- _INSTRUCTIONS TO FOLLOW_: Count lines holding the string "beta" in the data that follows. Reply with one number only.

[[ RECORDS SHOWN open ]]

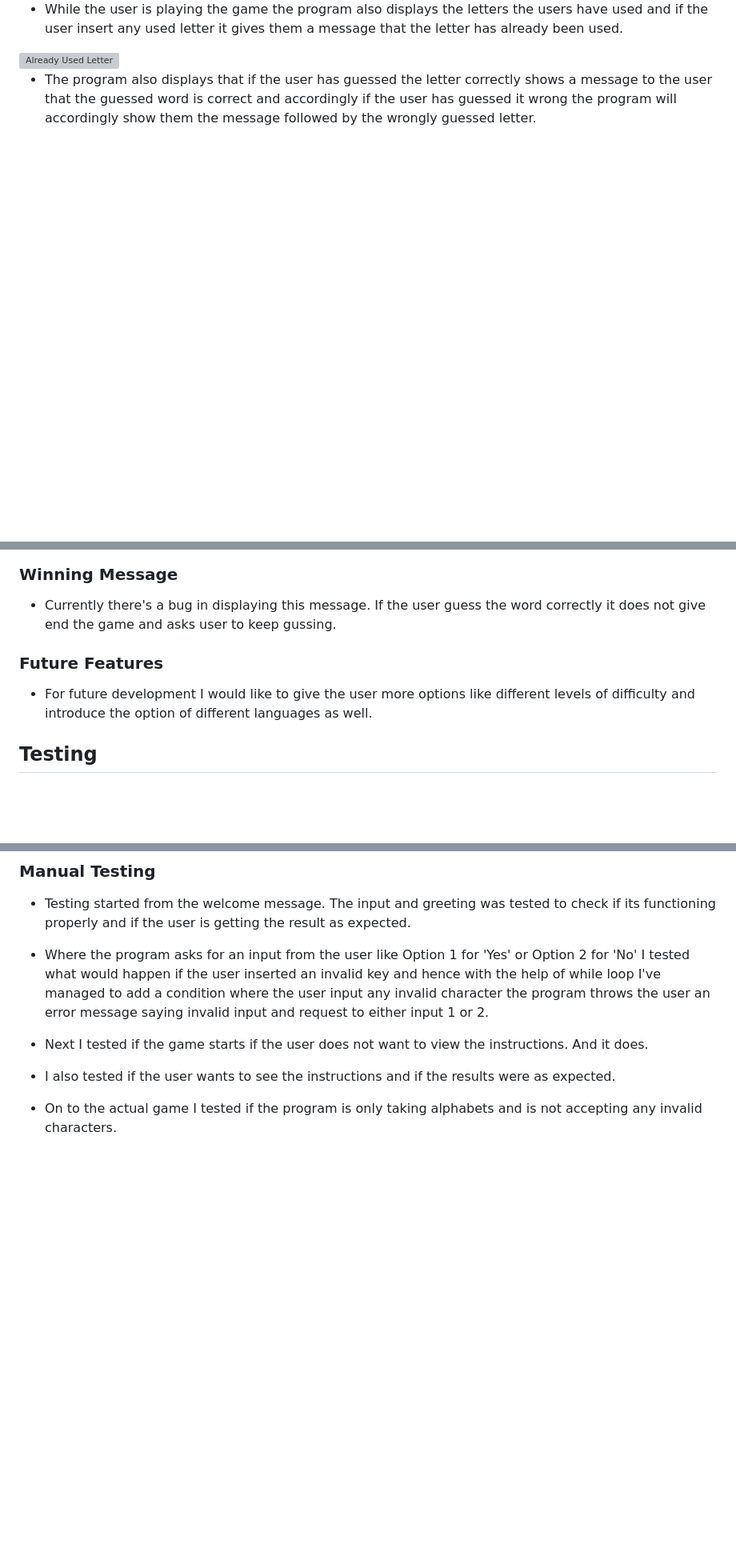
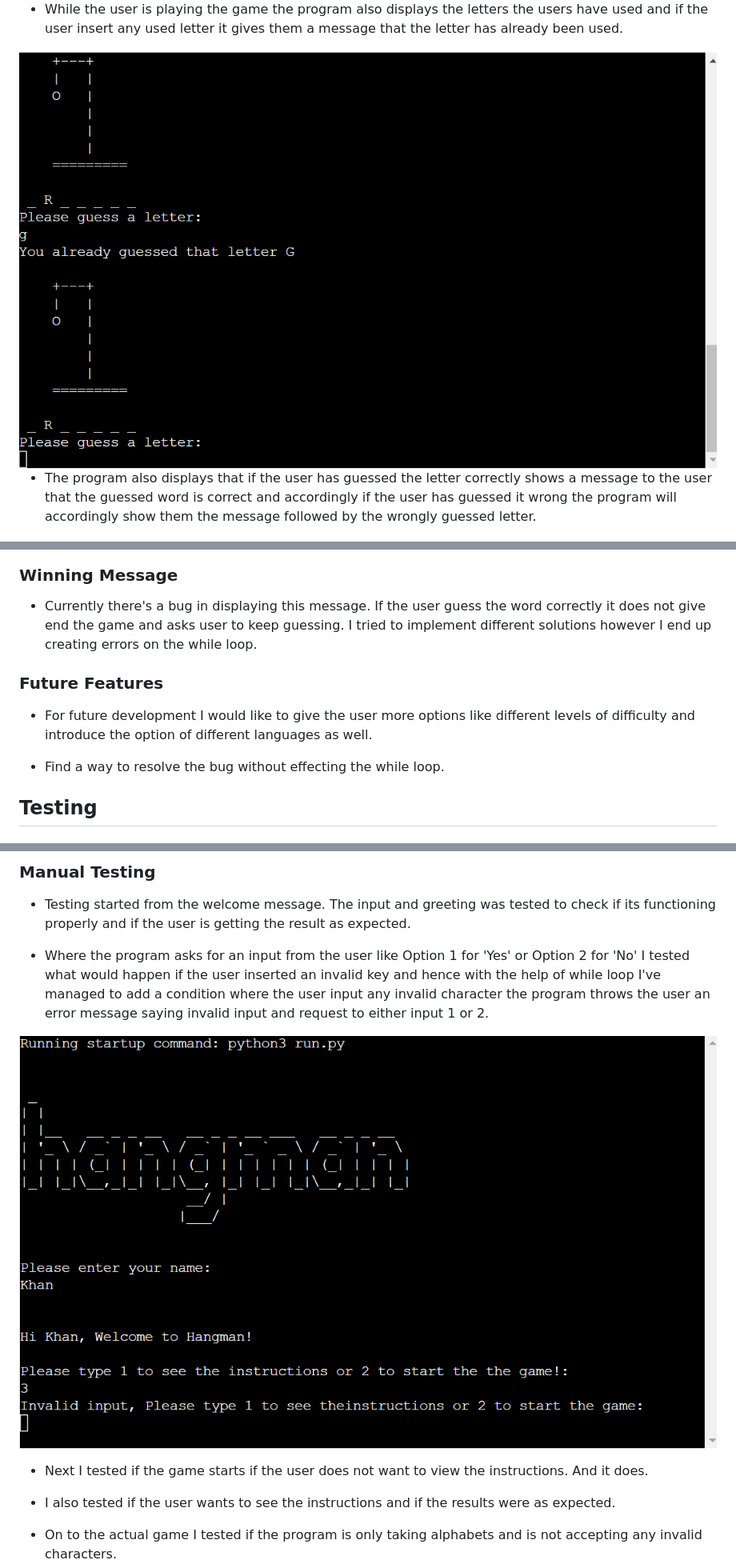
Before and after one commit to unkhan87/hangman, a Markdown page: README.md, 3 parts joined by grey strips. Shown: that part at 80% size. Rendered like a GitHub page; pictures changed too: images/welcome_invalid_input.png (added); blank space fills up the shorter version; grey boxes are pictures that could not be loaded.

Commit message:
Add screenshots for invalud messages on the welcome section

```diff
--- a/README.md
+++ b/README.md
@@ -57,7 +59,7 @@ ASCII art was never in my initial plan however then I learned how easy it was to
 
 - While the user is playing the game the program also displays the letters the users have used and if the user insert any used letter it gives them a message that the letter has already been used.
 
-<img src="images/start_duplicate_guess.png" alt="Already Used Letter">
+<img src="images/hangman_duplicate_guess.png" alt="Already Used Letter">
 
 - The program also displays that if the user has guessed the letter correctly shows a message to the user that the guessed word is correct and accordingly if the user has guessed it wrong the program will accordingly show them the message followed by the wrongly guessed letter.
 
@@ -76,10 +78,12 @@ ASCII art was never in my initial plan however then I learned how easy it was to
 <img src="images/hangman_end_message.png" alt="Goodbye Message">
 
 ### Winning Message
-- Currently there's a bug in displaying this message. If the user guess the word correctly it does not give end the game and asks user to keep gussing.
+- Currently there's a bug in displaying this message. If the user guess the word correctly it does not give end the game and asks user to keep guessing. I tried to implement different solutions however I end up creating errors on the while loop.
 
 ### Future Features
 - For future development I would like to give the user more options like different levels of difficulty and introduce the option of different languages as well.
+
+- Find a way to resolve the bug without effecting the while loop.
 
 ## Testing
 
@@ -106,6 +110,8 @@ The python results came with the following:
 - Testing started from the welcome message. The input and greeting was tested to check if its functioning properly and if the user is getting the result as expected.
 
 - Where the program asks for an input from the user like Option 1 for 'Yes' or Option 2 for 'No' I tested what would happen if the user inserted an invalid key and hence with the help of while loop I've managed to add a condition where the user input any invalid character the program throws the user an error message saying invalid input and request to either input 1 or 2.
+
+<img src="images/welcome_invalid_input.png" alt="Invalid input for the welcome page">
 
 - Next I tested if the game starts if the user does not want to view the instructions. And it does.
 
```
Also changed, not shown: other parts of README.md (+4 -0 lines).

[[ RECORDS SHOWN closed ]]
[[ RECORDS SHOWN open ]]

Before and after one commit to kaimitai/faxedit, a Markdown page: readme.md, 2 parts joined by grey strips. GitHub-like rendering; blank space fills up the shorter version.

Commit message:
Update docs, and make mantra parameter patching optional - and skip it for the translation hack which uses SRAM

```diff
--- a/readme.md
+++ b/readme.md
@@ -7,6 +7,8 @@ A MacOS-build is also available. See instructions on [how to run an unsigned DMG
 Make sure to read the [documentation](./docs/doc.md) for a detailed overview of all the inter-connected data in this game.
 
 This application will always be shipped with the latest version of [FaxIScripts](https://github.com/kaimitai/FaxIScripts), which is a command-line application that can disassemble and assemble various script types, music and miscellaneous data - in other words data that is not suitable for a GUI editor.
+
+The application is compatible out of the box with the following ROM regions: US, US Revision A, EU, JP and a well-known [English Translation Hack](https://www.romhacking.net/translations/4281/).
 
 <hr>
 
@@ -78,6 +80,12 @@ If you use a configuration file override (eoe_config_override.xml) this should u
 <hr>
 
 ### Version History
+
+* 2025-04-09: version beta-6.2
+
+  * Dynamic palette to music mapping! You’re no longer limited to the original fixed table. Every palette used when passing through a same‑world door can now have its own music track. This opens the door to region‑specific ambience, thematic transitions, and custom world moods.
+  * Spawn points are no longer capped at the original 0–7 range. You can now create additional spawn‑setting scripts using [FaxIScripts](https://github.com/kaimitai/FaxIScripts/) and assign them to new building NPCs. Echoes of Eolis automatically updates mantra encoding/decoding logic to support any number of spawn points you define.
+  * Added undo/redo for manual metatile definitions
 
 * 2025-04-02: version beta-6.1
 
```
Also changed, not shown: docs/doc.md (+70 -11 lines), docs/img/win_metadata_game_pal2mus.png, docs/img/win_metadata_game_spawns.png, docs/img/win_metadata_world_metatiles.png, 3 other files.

[[ RECORDS SHOWN closed ]]

- _RESULT OF THE TASK_: 2